I see you, Susan, using that old trick from year nine where you type in a bigger font so it looks like you’ve written more than you have. Classic move.
Susan is writing a Christmas piece about a big wooden angel tree topper which she doesn’t care about because Susan doesn’t like Christmas/fun in general. She is however a fan of super unnatural dialogue (“same back at you, new vice president of the marketing division”) and writing- although looking at her grammar, she could really do with a Spellcheck every five minutes. Why so many misplaced commas, Susan?
The angel began its story as a gift from Susan’s great grandfather to a famous actress at the beginning of the 20th century. You know, that era when they invented the sepia effect on Paint for old timey photos on theatre programmes.
The angel seems to hold voodoo powers as it keeps diverting Susan away from our New Vice President of the Marketing Division (exactly the type of boring suit Susan would love) and into the arms of artist Brady. We know Brady’s an artist because he’s at a gallery opening with paint all over his shirt and face and artists never use a damn Wet One.

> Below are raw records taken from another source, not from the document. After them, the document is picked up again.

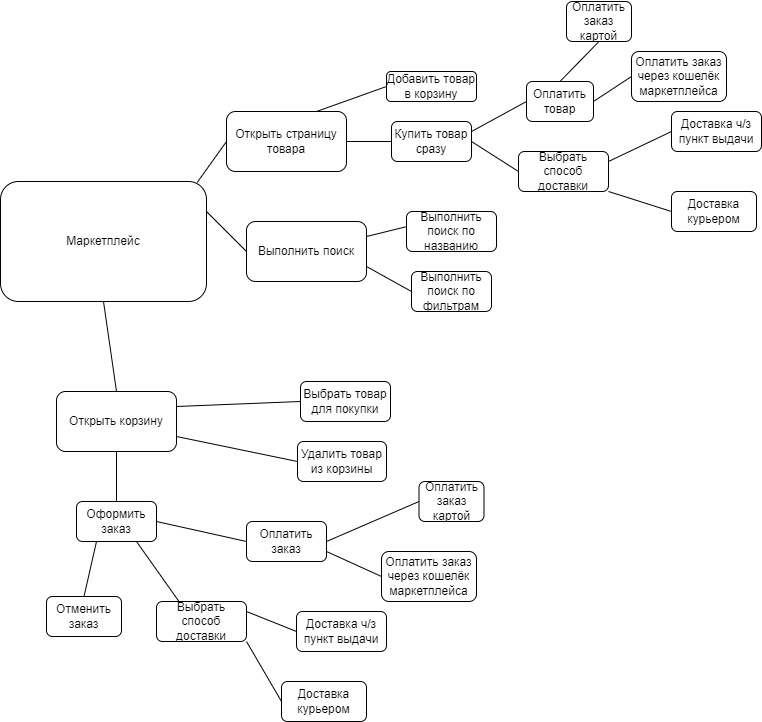
The draw.io diagram intel_card.png in Involuntar/Test, before a commit. Source tidied: cells renumbered, new cells last; positions are measured from the earlier drawing's top-left corner, leaving out a move shared by most shapes.
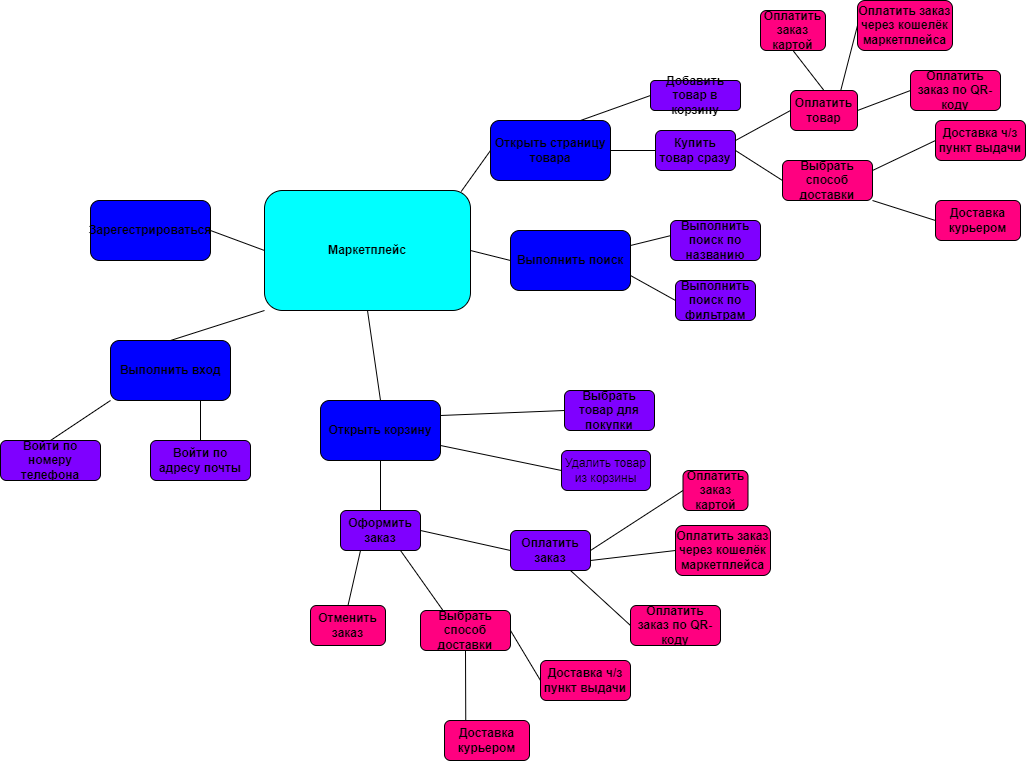
After the commit.

Diff of the diagram source:
```diff
@@ -2,31 +2,31 @@
   <root>
     <mxCell id="0" />
     <mxCell id="1" parent="0" />
-    <mxCell id="2" value="Маркетплейс" style="rounded=1;whiteSpace=wrap;html=1;" parent="1" vertex="1">
+    <mxCell id="2" value="Маркетплейс" style="rounded=1;whiteSpace=wrap;html=1;fillColor=#00FFFF;fontStyle=1;" parent="1" vertex="1">
       <mxGeometry y="180" width="206" height="120" as="geometry" />
     </mxCell>
     <mxCell id="3" style="endArrow=none;html=1;rounded=0;exitX=0.955;exitY=0.008;exitDx=0;exitDy=0;entryX=0;entryY=0.5;entryDx=0;entryDy=0;exitPerimeter=0;" parent="1" edge="1" source="2" target="4">
       <mxGeometry relative="1" as="geometry" />
     </mxCell>
-    <mxCell id="4" value="Открыть страницу товара" style="rounded=1;whiteSpace=wrap;html=1;" parent="1" vertex="1">
+    <mxCell id="4" value="Открыть страницу товара" style="rounded=1;whiteSpace=wrap;html=1;fillColor=#0000FF;fontStyle=1;" parent="1" vertex="1">
       <mxGeometry x="226" y="110" width="120" height="60" as="geometry" />
     </mxCell>
-    <mxCell id="5" value="Открыть корзину" style="rounded=1;whiteSpace=wrap;html=1;" parent="1" vertex="1">
+    <mxCell id="5" value="Открыть корзину" style="rounded=1;whiteSpace=wrap;html=1;fillColor=#0000FF;fontStyle=1;" parent="1" vertex="1">
       <mxGeometry x="56" y="390" width="120" height="60" as="geometry" />
     </mxCell>
     <mxCell id="6" style="endArrow=none;html=1;rounded=0;exitX=0.5;exitY=1;exitDx=0;exitDy=0;entryX=0.5;entryY=0;entryDx=0;entryDy=0;" parent="1" edge="1" source="2" target="5">
       <mxGeometry relative="1" as="geometry" />
     </mxCell>
-    <mxCell id="7" value="Выполнить поиск" style="rounded=1;whiteSpace=wrap;html=1;" parent="1" vertex="1">
+    <mxCell id="7" value="Выполнить поиск" style="rounded=1;whiteSpace=wrap;html=1;fillColor=#0000FF;fontStyle=1;" parent="1" vertex="1">
       <mxGeometry x="246" y="220" width="120" height="60" as="geometry" />
     </mxCell>
-    <mxCell id="8" style="endArrow=none;html=1;rounded=0;exitX=1;exitY=0.25;exitDx=0;exitDy=0;entryX=0;entryY=0.5;entryDx=0;entryDy=0;" parent="1" edge="1" source="2" target="7">
+    <mxCell id="8" style="endArrow=none;html=1;rounded=0;exitX=1;exitY=0.5;exitDx=0;exitDy=0;entryX=0;entryY=0.5;entryDx=0;entryDy=0;" parent="1" edge="1" source="2" target="7">
       <mxGeometry relative="1" as="geometry" />
     </mxCell>
-    <mxCell id="9" value="Выбрать товар для покупки" style="rounded=1;whiteSpace=wrap;html=1;" parent="1" vertex="1">
+    <mxCell id="9" value="Выбрать товар для покупки" style="rounded=1;whiteSpace=wrap;html=1;fillColor=#7F00FF;fontStyle=1;" parent="1" vertex="1">
       <mxGeometry x="300" y="380" width="90" height="40" as="geometry" />
     </mxCell>
-    <mxCell id="10" value="Удалить товар из корзины" style="rounded=1;whiteSpace=wrap;html=1;" parent="1" vertex="1">
+    <mxCell id="10" value="Удалить товар из корзины" style="rounded=1;whiteSpace=wrap;html=1;fillColor=#7F00FF;" parent="1" vertex="1">
       <mxGeometry x="297" y="440" width="89" height="40" as="geometry" />
     </mxCell>
     <mxCell id="11" style="endArrow=none;html=1;rounded=0;entryX=0;entryY=0.5;entryDx=0;entryDy=0;exitX=1;exitY=0.25;exitDx=0;exitDy=0;" parent="1" edge="1" source="5" target="9">
@@ -35,16 +35,16 @@
     <mxCell id="12" style="endArrow=none;html=1;rounded=0;entryX=0;entryY=0.5;entryDx=0;entryDy=0;exitX=1;exitY=0.75;exitDx=0;exitDy=0;" parent="1" edge="1" source="5" target="10">
       <mxGeometry relative="1" as="geometry" />
     </mxCell>
-    <mxCell id="13" value="Оформить заказ" style="rounded=1;whiteSpace=wrap;html=1;" parent="1" vertex="1">
+    <mxCell id="13" value="Оформить заказ" style="rounded=1;whiteSpace=wrap;html=1;fillColor=#7F00FF;fontStyle=1;" parent="1" vertex="1">
       <mxGeometry x="76" y="500" width="80" height="40" as="geometry" />
     </mxCell>
     <mxCell id="14" style="endArrow=none;html=1;rounded=0;entryX=0.5;entryY=0;entryDx=0;entryDy=0;exitX=0.5;exitY=1;exitDx=0;exitDy=0;" parent="1" edge="1" source="5" target="13">
       <mxGeometry relative="1" as="geometry" />
     </mxCell>
-    <mxCell id="15" value="Добавить товар в корзину" style="rounded=1;whiteSpace=wrap;html=1;" parent="1" vertex="1">
+    <mxCell id="15" value="Добавить товар в корзину" style="rounded=1;whiteSpace=wrap;html=1;fillColor=#7F00FF;fontStyle=1;" parent="1" vertex="1">
       <mxGeometry x="386" y="70" width="90" height="30" as="geometry" />
     </mxCell>
-    <mxCell id="16" value="Купить товар сразу" style="rounded=1;whiteSpace=wrap;html=1;" parent="1" vertex="1">
+    <mxCell id="16" value="Купить товар сразу" style="rounded=1;whiteSpace=wrap;html=1;fillColor=#7F00FF;fontStyle=1;" parent="1" vertex="1">
       <mxGeometry x="391" y="120" width="80" height="40" as="geometry" />
     </mxCell>
     <mxCell id="17" style="endArrow=none;html=1;rounded=0;entryX=0;entryY=0.5;entryDx=0;entryDy=0;exitX=0.75;exitY=0;exitDx=0;exitDy=0;" parent="1" edge="1" source="4" target="15">
@@ -53,10 +53,10 @@
     <mxCell id="18" style="endArrow=none;html=1;rounded=0;entryX=0;entryY=0.5;entryDx=0;entryDy=0;exitX=1;exitY=0.5;exitDx=0;exitDy=0;" parent="1" edge="1" source="4" target="16">
       <mxGeometry relative="1" as="geometry" />
     </mxCell>
-    <mxCell id="19" value="Выполнить поиск по названию" style="rounded=1;whiteSpace=wrap;html=1;" parent="1" vertex="1">
+    <mxCell id="19" value="Выполнить поиск по названию" style="rounded=1;whiteSpace=wrap;html=1;fillColor=#7F00FF;fontStyle=1;" parent="1" vertex="1">
       <mxGeometry x="406" y="210" width="90" height="40" as="geometry" />
     </mxCell>
-    <mxCell id="20" value="Выполнить поиск по фильтрам" style="rounded=1;whiteSpace=wrap;html=1;" parent="1" vertex="1">
+    <mxCell id="20" value="Выполнить поиск по фильтрам" style="rounded=1;whiteSpace=wrap;html=1;fillColor=#7F00FF;fontStyle=1;" parent="1" vertex="1">
       <mxGeometry x="411" y="270" width="80" height="40" as="geometry" />
     </mxCell>
     <mxCell id="21" style="endArrow=none;html=1;rounded=0;entryX=-0.007;entryY=0.383;entryDx=0;entryDy=0;entryPerimeter=0;exitX=1;exitY=0.25;exitDx=0;exitDy=0;" parent="1" edge="1" source="7" target="19">
@@ -65,37 +65,37 @@
     <mxCell id="22" style="endArrow=none;html=1;rounded=0;entryX=0;entryY=0.5;entryDx=0;entryDy=0;exitX=1;exitY=0.75;exitDx=0;exitDy=0;" parent="1" edge="1" source="7" target="20">
       <mxGeometry relative="1" as="geometry" />
     </mxCell>
-    <mxCell id="23" value="Выбрать способ доставки" style="rounded=1;whiteSpace=wrap;html=1;" parent="1" vertex="1">
+    <mxCell id="23" value="Выбрать способ доставки" style="rounded=1;whiteSpace=wrap;html=1;fillColor=#FF0080;fontStyle=1;" parent="1" vertex="1">
       <mxGeometry x="156" y="600" width="90" height="40" as="geometry" />
     </mxCell>
-    <mxCell id="24" value="Доставка курьером" style="rounded=1;whiteSpace=wrap;html=1;" parent="1" vertex="1">
-      <mxGeometry x="281" y="680" width="85" height="40" as="geometry" />
+    <mxCell id="24" value="Доставка курьером" style="rounded=1;whiteSpace=wrap;html=1;fillColor=#FF0080;fontStyle=1;" parent="1" vertex="1">
+      <mxGeometry x="180" y="710" width="85" height="40" as="geometry" />
     </mxCell>
-    <mxCell id="25" value="Доставка ч/з пункт выдачи" style="rounded=1;whiteSpace=wrap;html=1;" parent="1" vertex="1">
-      <mxGeometry x="296" y="610" width="90" height="40" as="geometry" />
+    <mxCell id="25" value="Доставка ч/з пункт выдачи" style="rounded=1;whiteSpace=wrap;html=1;fillColor=#FF0080;fontStyle=1;" parent="1" vertex="1">
+      <mxGeometry x="276" y="650" width="90" height="40" as="geometry" />
     </mxCell>
     <mxCell id="26" style="endArrow=none;html=1;rounded=0;entryX=0.75;entryY=1;entryDx=0;entryDy=0;exitX=0.25;exitY=0;exitDx=0;exitDy=0;" parent="1" edge="1" source="23" target="13">
       <mxGeometry relative="1" as="geometry" />
     </mxCell>
-    <mxCell id="27" style="endArrow=none;html=1;rounded=0;entryX=1;entryY=1;entryDx=0;entryDy=0;exitX=0;exitY=0.5;exitDx=0;exitDy=0;" parent="1" edge="1" source="24" target="23">
+    <mxCell id="27" style="endArrow=none;html=1;rounded=0;entryX=0.5;entryY=1;entryDx=0;entryDy=0;exitX=0.25;exitY=0;exitDx=0;exitDy=0;" parent="1" edge="1" source="24" target="23">
       <mxGeometry relative="1" as="geometry" />
     </mxCell>
-    <mxCell id="28" style="endArrow=none;html=1;rounded=0;entryX=1;entryY=0.25;entryDx=0;entryDy=0;exitX=0;exitY=0.5;exitDx=0;exitDy=0;" parent="1" edge="1" source="25" target="23">
+    <mxCell id="28" style="endArrow=none;html=1;rounded=0;entryX=1;entryY=0.5;entryDx=0;entryDy=0;exitX=0;exitY=0.5;exitDx=0;exitDy=0;" parent="1" edge="1" source="25" target="23">
       <mxGeometry relative="1" as="geometry" />
     </mxCell>
-    <mxCell id="29" value="Отменить заказ" style="rounded=1;whiteSpace=wrap;html=1;" parent="1" vertex="1">
+    <mxCell id="29" value="Отменить заказ" style="rounded=1;whiteSpace=wrap;html=1;fillColor=#FF0080;fontStyle=1;" parent="1" vertex="1">
       <mxGeometry x="46" y="595" width="75" height="40" as="geometry" />
     </mxCell>
     <mxCell id="30" style="endArrow=none;html=1;rounded=0;entryX=0.25;entryY=1;entryDx=0;entryDy=0;exitX=0.5;exitY=0;exitDx=0;exitDy=0;" parent="1" edge="1" source="29" target="13">
       <mxGeometry relative="1" as="geometry" />
     </mxCell>
-    <mxCell id="31" value="Выбрать способ доставки" style="rounded=1;whiteSpace=wrap;html=1;" parent="1" vertex="1">
+    <mxCell id="31" value="Выбрать способ доставки" style="rounded=1;whiteSpace=wrap;html=1;fillColor=#FF0080;fontStyle=1;" parent="1" vertex="1">
       <mxGeometry x="518" y="150" width="90" height="40" as="geometry" />
     </mxCell>
-    <mxCell id="32" value="Доставка курьером" style="rounded=1;whiteSpace=wrap;html=1;" parent="1" vertex="1">
+    <mxCell id="32" value="Доставка курьером" style="rounded=1;whiteSpace=wrap;html=1;fillColor=#FF0080;fontStyle=1;" parent="1" vertex="1">
       <mxGeometry x="671" y="190" width="85" height="40" as="geometry" />
     </mxCell>
-    <mxCell id="33" value="Доставка ч/з пункт выдачи" style="rounded=1;whiteSpace=wrap;html=1;" parent="1" vertex="1">
+    <mxCell id="33" value="Доставка ч/з пункт выдачи" style="rounded=1;whiteSpace=wrap;html=1;fillColor=#FF0080;fontStyle=1;" parent="1" vertex="1">
       <mxGeometry x="671" y="110" width="90" height="40" as="geometry" />
     </mxCell>
     <mxCell id="34" style="endArrow=none;html=1;rounded=0;entryX=1;entryY=1;entryDx=0;entryDy=0;exitX=0;exitY=0.5;exitDx=0;exitDy=0;" parent="1" edge="1" source="32" target="31">
@@ -107,23 +107,23 @@
     <mxCell id="36" style="endArrow=none;html=1;rounded=0;entryX=0;entryY=0.5;entryDx=0;entryDy=0;exitX=1;exitY=0.5;exitDx=0;exitDy=0;" parent="1" edge="1" source="16" target="31">
       <mxGeometry relative="1" as="geometry" />
     </mxCell>
-    <mxCell id="37" value="Оплатить заказ" style="rounded=1;whiteSpace=wrap;html=1;" parent="1" vertex="1">
+    <mxCell id="37" value="Оплатить заказ" style="rounded=1;whiteSpace=wrap;html=1;fillColor=#7F00FF;fontStyle=1;" parent="1" vertex="1">
       <mxGeometry x="246" y="520" width="80" height="40" as="geometry" />
     </mxCell>
     <mxCell id="38" style="endArrow=none;html=1;rounded=0;entryX=0;entryY=0.5;entryDx=0;entryDy=0;exitX=1;exitY=0.5;exitDx=0;exitDy=0;" parent="1" edge="1" source="13" target="37">
       <mxGeometry relative="1" as="geometry" />
     </mxCell>
-    <mxCell id="39" value="Оплатить товар" style="rounded=1;whiteSpace=wrap;html=1;" parent="1" vertex="1">
+    <mxCell id="39" value="Оплатить товар" style="rounded=1;whiteSpace=wrap;html=1;fillColor=#FF0080;fontStyle=1;" parent="1" vertex="1">
       <mxGeometry x="526" y="80" width="67" height="40" as="geometry" />
     </mxCell>
     <mxCell id="40" style="endArrow=none;html=1;rounded=0;exitX=1;exitY=0.25;exitDx=0;exitDy=0;entryX=0;entryY=0.5;entryDx=0;entryDy=0;" parent="1" edge="1" source="16" target="39">
       <mxGeometry relative="1" as="geometry" />
     </mxCell>
-    <mxCell id="41" value="Оплатить заказ картой" style="rounded=1;whiteSpace=wrap;html=1;" parent="1" vertex="1">
-      <mxGeometry x="418.5" y="480" width="65" height="40" as="geometry" />
+    <mxCell id="41" value="Оплатить заказ картой" style="rounded=1;whiteSpace=wrap;html=1;fillColor=#FF0080;fontStyle=1;" parent="1" vertex="1">
+      <mxGeometry x="418.5" y="460" width="65" height="40" as="geometry" />
     </mxCell>
-    <mxCell id="42" value="Оплатить заказ через кошелёк маркетплейса" style="rounded=1;whiteSpace=wrap;html=1;" parent="1" vertex="1">
-      <mxGeometry x="381" y="550" width="95" height="50" as="geometry" />
+    <mxCell id="42" value="Оплатить заказ через кошелёк маркетплейса" style="rounded=1;whiteSpace=wrap;html=1;fillColor=#FF0080;fontStyle=1;" parent="1" vertex="1">
+      <mxGeometry x="411" y="515" width="95" height="50" as="geometry" />
     </mxCell>
     <mxCell id="43" style="endArrow=none;html=1;rounded=0;entryX=0;entryY=0.5;entryDx=0;entryDy=0;exitX=1;exitY=0.75;exitDx=0;exitDy=0;" parent="1" edge="1" source="37" target="42">
       <mxGeometry relative="1" as="geometry" />
@@ -131,17 +131,53 @@
     <mxCell id="44" style="endArrow=none;html=1;rounded=0;entryX=0;entryY=0.5;entryDx=0;entryDy=0;exitX=1;exitY=0.5;exitDx=0;exitDy=0;" parent="1" edge="1" source="37" target="41">
       <mxGeometry relative="1" as="geometry" />
     </mxCell>
-    <mxCell id="45" value="Оплатить заказ картой" style="rounded=1;whiteSpace=wrap;html=1;" parent="1" vertex="1">
-      <mxGeometry x="566" width="65" height="40" as="geometry" />
+    <mxCell id="45" value="Оплатить заказ картой" style="rounded=1;whiteSpace=wrap;html=1;fillColor=#FF0080;fontStyle=1;" parent="1" vertex="1">
+      <mxGeometry x="496" width="65" height="40" as="geometry" />
     </mxCell>
-    <mxCell id="46" value="Оплатить заказ через кошелёк маркетплейса" style="rounded=1;whiteSpace=wrap;html=1;" parent="1" vertex="1">
-      <mxGeometry x="631" y="50" width="95" height="50" as="geometry" />
+    <mxCell id="46" value="Оплатить заказ через кошелёк маркетплейса" style="rounded=1;whiteSpace=wrap;html=1;fillColor=#FF0080;fontStyle=1;" parent="1" vertex="1">
+      <mxGeometry x="593" y="-10" width="95" height="50" as="geometry" />
     </mxCell>
     <mxCell id="47" style="endArrow=none;html=1;rounded=0;entryX=0.5;entryY=1;entryDx=0;entryDy=0;exitX=0.5;exitY=0;exitDx=0;exitDy=0;" parent="1" edge="1" source="39" target="45">
       <mxGeometry relative="1" as="geometry" />
     </mxCell>
-    <mxCell id="48" style="endArrow=none;html=1;rounded=0;entryX=0;entryY=0.5;entryDx=0;entryDy=0;exitX=1;exitY=0.5;exitDx=0;exitDy=0;" parent="1" edge="1" source="39" target="46">
+    <mxCell id="48" style="endArrow=none;html=1;rounded=0;entryX=0;entryY=0.5;entryDx=0;entryDy=0;exitX=0.75;exitY=0;exitDx=0;exitDy=0;" parent="1" edge="1" source="39" target="46">
       <mxGeometry relative="1" as="geometry" />
     </mxCell>
+    <mxCell id="49" value="Выполнить вход" style="rounded=1;whiteSpace=wrap;html=1;fillColor=#0000FF;fontStyle=1;" parent="1" vertex="1">
+      <mxGeometry x="-154" y="330" width="120" height="60" as="geometry" />
+    </mxCell>
+    <mxCell id="50" value="Зарегестрироваться" style="rounded=1;whiteSpace=wrap;html=1;fillColor=#0000FF;fontStyle=1;" parent="1" vertex="1">
+      <mxGeometry x="-174" y="190" width="120" height="60" as="geometry" />
+    </mxCell>
+    <mxCell id="51" style="endArrow=none;html=1;rounded=0;entryX=0;entryY=1;entryDx=0;entryDy=0;exitX=0.5;exitY=0;exitDx=0;exitDy=0;" parent="1" edge="1" source="49" target="2">
+      <mxGeometry relative="1" as="geometry" />
+    </mxCell>
+    <mxCell id="52" value="Войти по номеру телефона" style="rounded=1;whiteSpace=wrap;html=1;fillColor=#7F00FF;fontStyle=1;" parent="1" vertex="1">
+      <mxGeometry x="-264" y="430" width="100" height="40" as="geometry" />
+    </mxCell>
+    <mxCell id="53" value="Войти по адресу почты" style="rounded=1;whiteSpace=wrap;html=1;fillColor=#7F00FF;fontStyle=1;" parent="1" vertex="1">
+      <mxGeometry x="-114" y="430" width="100" height="40" as="geometry" />
+    </mxCell>
+    <mxCell id="54" style="endArrow=none;html=1;rounded=0;entryX=0;entryY=1;entryDx=0;entryDy=0;exitX=0.5;exitY=0;exitDx=0;exitDy=0;" parent="1" edge="1" source="52" target="49">
+      <mxGeometry relative="1" as="geometry" />
+    </mxCell>
+    <mxCell id="55" style="endArrow=none;html=1;rounded=0;entryX=0.75;entryY=1;entryDx=0;entryDy=0;exitX=0.5;exitY=0;exitDx=0;exitDy=0;" parent="1" edge="1" source="53" target="49">
+      <mxGeometry relative="1" as="geometry" />
+    </mxCell>
+    <mxCell id="56" style="endArrow=none;html=1;rounded=0;entryX=1;entryY=0.5;entryDx=0;entryDy=0;exitX=0;exitY=0.5;exitDx=0;exitDy=0;" parent="1" edge="1" source="2" target="50">
+      <mxGeometry relative="1" as="geometry" />
+    </mxCell>
+    <mxCell id="57" value="Оплатить заказ по QR-коду" style="rounded=1;whiteSpace=wrap;html=1;fillColor=#FF0080;fontStyle=1;" parent="1" vertex="1">
+      <mxGeometry x="646" y="60" width="90" height="40" as="geometry" />
+    </mxCell>
+    <mxCell id="58" style="endArrow=none;html=1;rounded=0;entryX=0;entryY=0.5;entryDx=0;entryDy=0;exitX=1;exitY=0.5;exitDx=0;exitDy=0;" parent="1" edge="1" source="39" target="57">
+      <mxGeometry relative="1" as="geometry" />
+    </mxCell>
+    <mxCell id="59" value="Оплатить заказ по QR-коду" style="rounded=1;whiteSpace=wrap;html=1;fillColor=#FF0080;fontStyle=1;" parent="1" vertex="1">
+      <mxGeometry x="366" y="595" width="90" height="40" as="geometry" />
+    </mxCell>
+    <mxCell id="60" style="endArrow=none;html=1;rounded=0;entryX=0;entryY=0.5;entryDx=0;entryDy=0;exitX=0.75;exitY=1;exitDx=0;exitDy=0;" parent="1" edge="1" source="37" target="59">
+      <mxGeometry relative="1" as="geometry" />
+    </mxCell>
   </root>
 </mxGraphModel>
```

The flashback sequences following Susan’s great grandpa (who by the way is pretty fine) would be the more interesting plot line if the writers knew what casual conversation should be. I’ve provided examples of some top quality exchanges:

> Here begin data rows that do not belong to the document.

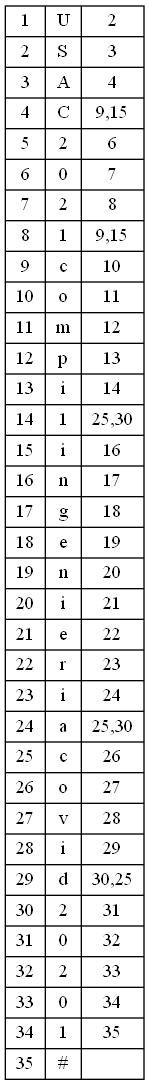
Above: E2Siguientes.png in DiegoxBaggins/JAVA-Basic-Compilator (Graphviz), before the change. Its source is kept beside it as E2Siguientes.dot. The source it was exported from:
```dot
digraph G{
rankdir=UD
node[shape=box]
concentrate=true
nodotabla[shape=record label="{1|2|3|4|5|6|7|8|9|10|11|12|13|14|15|16|17|18|19|20|21|22|23|24|25|26|27|28|29|30|31|32|33|34|35}|{U|S|A|C|2|0|2|1|c|o|m|p|i|1|i|n|g|e|n|i|e|r|i|a|c|o|v|i|d|2|0|2|0|1|#}|{2|3|4|9,15|6|7|8|9,15|10|11|12|13|14|25,30|16|17|18|19|20|21|22|23|24|25,30|26|27|28|29|30,25|31|32|33|34|35|}"]
}
```
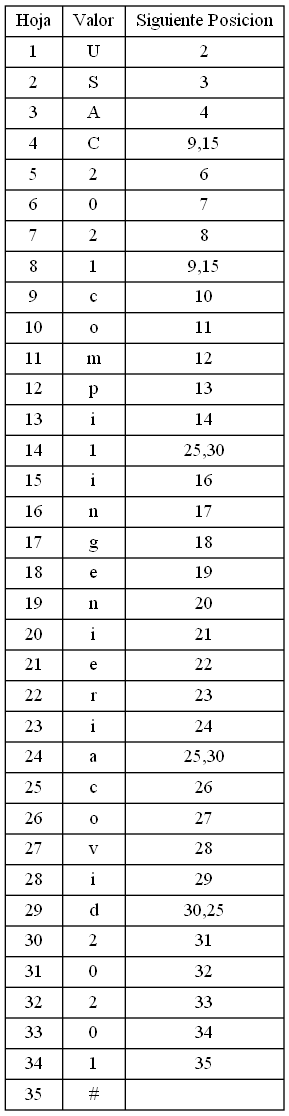
The same diagram one commit later.

Change to the diagram source:
```diff
@@ -2,5 +2,5 @@
 rankdir=UD
 node[shape=box]
 concentrate=true
-nodotabla[shape=record label="{1|2|3|4|5|6|7|8|9|10|11|12|13|14|15|16|17|18|19|20|21|22|23|24|25|26|27|28|29|30|31|32|33|34|35}|{U|S|A|C|2|0|2|1|c|o|m|p|i|1|i|n|g|e|n|i|e|r|i|a|c|o|v|i|d|2|0|2|0|1|#}|{2|3|4|9,15|6|7|8|9,15|10|11|12|13|14|25,30|16|17|18|19|20|21|22|23|24|25,30|26|27|28|29|30,25|31|32|33|34|35|}"]
+nodotabla[shape=record label="{Hoja|1|2|3|4|5|6|7|8|9|10|11|12|13|14|15|16|17|18|19|20|21|22|23|24|25|26|27|28|29|30|31|32|33|34|35}|{Valor|U|S|A|C|2|0|2|1|c|o|m|p|i|1|i|n|g|e|n|i|e|r|i|a|c|o|v|i|d|2|0|2|0|1|#}|{Siguiente Posicion|2|3|4|9,15|6|7|8|9,15|10|11|12|13|14|25,30|16|17|18|19|20|21|22|23|24|25,30|26|27|28|29|30,25|31|32|33|34|35|}"]
 }
```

- “Thank you for the flowers, they’re gorgeous.”
“My sentiments exactly.”
- “That can’t be real!”
“It’s as real as the Santas on her scarf.” (so…not real)
The ending is really something. After dithering around a commitment, Susan and Brody end up together at his great grandma’s wooden cabin- the same log cabin which Susan’s great grandfather built for the actress…
I know! They might be related?? That’s literally a plot point I wrote into a parody of seasonal movies last year!
Turns out not related after all, so they bone like their ancestors never could.